Derrick didn't care, he was enthused about playing it (and has been convinced for two days he was playing "Silent Night" on it). However, by this morning I'd had it with listening to an out of tune (actually never tuned) guitar. So with a bit of google-fu and some playing I determined that it was keyed one octave above a standard guitar and proceeded to tune it.
This tuning wasn't going too badly other than the fact that the strings tended to go from sharp to flat with just a few arc-seconds of adjustment. But then I got to the 3 string (I was tuning starting from the 6 string, since the website I found for reference couldn't give me the up an octave, but could give me an E up an octave). The 3 string was staying flat, so I kept adjusting it a bit tighter -- until it broke.
The guitar came with one replacement string -- a 1 string. So now we are stuck with a partially tuned guitar (without a guide I cannot tune the 2 or 1 strings) with a broken string. And I have no idea where to get replacement strings for a 25" guitar. I don't know if regular strings would work (and would a regular string cost more than what Tara paid for the whole guitar -- ~$10.00 or $20.00).
During the tuning exercise, I quickly determined that I couldn't play this even if I knew more than a dangerous amount about playing a guitar.

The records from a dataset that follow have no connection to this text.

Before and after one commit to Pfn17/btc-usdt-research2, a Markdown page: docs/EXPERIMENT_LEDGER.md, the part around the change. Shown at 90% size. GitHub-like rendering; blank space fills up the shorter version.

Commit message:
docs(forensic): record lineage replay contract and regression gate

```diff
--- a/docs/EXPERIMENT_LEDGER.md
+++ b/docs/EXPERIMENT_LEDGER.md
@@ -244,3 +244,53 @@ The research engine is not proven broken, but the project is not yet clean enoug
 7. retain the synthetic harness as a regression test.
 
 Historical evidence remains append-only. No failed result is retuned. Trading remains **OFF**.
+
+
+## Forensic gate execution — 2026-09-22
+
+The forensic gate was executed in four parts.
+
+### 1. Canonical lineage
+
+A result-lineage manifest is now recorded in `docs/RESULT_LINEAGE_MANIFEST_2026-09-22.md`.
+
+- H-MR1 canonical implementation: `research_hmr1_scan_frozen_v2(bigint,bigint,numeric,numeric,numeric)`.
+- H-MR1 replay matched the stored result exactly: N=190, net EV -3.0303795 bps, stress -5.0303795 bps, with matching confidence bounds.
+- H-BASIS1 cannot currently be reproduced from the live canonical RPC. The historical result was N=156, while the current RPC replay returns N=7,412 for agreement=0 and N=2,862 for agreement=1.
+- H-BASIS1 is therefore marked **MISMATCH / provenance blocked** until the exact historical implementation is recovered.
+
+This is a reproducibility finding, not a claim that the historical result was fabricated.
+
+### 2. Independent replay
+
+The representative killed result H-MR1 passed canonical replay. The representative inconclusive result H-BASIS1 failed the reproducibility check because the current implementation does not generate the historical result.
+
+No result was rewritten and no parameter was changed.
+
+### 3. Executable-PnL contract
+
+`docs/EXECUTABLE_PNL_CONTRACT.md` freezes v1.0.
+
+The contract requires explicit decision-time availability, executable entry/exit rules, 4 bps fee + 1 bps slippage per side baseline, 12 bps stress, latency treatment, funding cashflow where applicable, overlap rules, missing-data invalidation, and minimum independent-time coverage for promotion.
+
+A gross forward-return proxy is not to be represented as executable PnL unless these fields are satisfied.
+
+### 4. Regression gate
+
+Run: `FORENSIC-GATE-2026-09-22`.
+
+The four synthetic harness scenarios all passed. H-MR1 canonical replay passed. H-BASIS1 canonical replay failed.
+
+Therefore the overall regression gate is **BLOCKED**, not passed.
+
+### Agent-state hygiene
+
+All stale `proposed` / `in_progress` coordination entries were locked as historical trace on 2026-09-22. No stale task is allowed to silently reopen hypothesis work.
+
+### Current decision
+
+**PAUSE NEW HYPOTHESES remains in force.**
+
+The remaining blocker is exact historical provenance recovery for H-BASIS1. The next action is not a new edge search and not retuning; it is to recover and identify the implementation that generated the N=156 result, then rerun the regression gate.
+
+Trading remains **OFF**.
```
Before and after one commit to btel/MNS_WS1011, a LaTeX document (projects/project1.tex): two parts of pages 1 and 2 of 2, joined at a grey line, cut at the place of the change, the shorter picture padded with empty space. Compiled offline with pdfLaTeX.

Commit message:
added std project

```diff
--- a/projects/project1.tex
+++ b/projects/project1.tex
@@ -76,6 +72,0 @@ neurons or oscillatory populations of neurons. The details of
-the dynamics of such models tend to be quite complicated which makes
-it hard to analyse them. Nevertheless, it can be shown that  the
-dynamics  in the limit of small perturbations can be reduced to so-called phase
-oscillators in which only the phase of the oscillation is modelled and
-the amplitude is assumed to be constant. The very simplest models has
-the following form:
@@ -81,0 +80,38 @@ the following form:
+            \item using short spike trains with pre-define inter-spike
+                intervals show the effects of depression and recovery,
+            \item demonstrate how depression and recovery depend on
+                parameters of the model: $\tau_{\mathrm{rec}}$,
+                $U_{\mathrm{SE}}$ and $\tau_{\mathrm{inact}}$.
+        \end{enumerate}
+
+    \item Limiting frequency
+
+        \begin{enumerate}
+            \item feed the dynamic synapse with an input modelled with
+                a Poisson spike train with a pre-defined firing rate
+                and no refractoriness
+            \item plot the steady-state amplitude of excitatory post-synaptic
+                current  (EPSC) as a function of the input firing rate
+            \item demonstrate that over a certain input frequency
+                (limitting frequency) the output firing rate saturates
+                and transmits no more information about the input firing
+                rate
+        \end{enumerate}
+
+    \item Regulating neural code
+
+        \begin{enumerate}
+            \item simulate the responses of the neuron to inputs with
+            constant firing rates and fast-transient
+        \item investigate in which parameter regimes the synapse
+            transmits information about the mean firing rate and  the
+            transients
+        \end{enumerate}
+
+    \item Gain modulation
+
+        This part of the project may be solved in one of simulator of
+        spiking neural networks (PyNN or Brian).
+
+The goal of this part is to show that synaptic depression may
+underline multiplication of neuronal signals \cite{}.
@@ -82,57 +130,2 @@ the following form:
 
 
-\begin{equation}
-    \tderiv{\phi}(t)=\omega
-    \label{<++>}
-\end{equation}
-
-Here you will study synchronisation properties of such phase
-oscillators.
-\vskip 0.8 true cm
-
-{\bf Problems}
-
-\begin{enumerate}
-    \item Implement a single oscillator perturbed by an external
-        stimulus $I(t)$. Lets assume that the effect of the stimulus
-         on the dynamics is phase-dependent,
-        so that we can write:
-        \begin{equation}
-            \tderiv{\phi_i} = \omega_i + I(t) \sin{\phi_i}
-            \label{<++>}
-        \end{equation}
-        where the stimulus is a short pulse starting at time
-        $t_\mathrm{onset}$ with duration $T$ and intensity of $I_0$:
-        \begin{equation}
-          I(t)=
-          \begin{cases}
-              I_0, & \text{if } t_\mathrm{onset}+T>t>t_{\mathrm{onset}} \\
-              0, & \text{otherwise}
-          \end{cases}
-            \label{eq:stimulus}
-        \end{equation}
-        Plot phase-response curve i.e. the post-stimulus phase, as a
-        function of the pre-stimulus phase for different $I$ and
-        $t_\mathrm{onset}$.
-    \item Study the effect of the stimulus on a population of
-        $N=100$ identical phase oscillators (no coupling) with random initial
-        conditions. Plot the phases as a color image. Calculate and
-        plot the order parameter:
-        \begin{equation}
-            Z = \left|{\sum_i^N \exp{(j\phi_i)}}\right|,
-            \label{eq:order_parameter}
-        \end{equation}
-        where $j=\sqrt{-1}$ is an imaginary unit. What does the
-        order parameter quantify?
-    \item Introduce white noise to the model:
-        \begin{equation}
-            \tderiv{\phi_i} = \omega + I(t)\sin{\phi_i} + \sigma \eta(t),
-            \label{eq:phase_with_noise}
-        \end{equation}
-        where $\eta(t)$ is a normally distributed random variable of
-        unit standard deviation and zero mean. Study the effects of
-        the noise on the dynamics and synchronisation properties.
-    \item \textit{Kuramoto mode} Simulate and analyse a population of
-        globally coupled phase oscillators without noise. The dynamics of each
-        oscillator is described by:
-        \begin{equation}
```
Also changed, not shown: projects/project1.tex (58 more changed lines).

The strings are so close I couldn't get my finger on just one, which makes many, if not most, chords rather difficult to strum.
Of course if I thought he'd actually stick to it enough -- and would perhaps have time for lessons -- I'd probably be willing to invest in the not much better guitars that they are selling at Target for about $70.00. I know that those aren't much better than the cheap toys, but at least one would probably survive for more than one tuning. And at least in the same octave I might be able to tune easier and might also be able to do some of my own playing.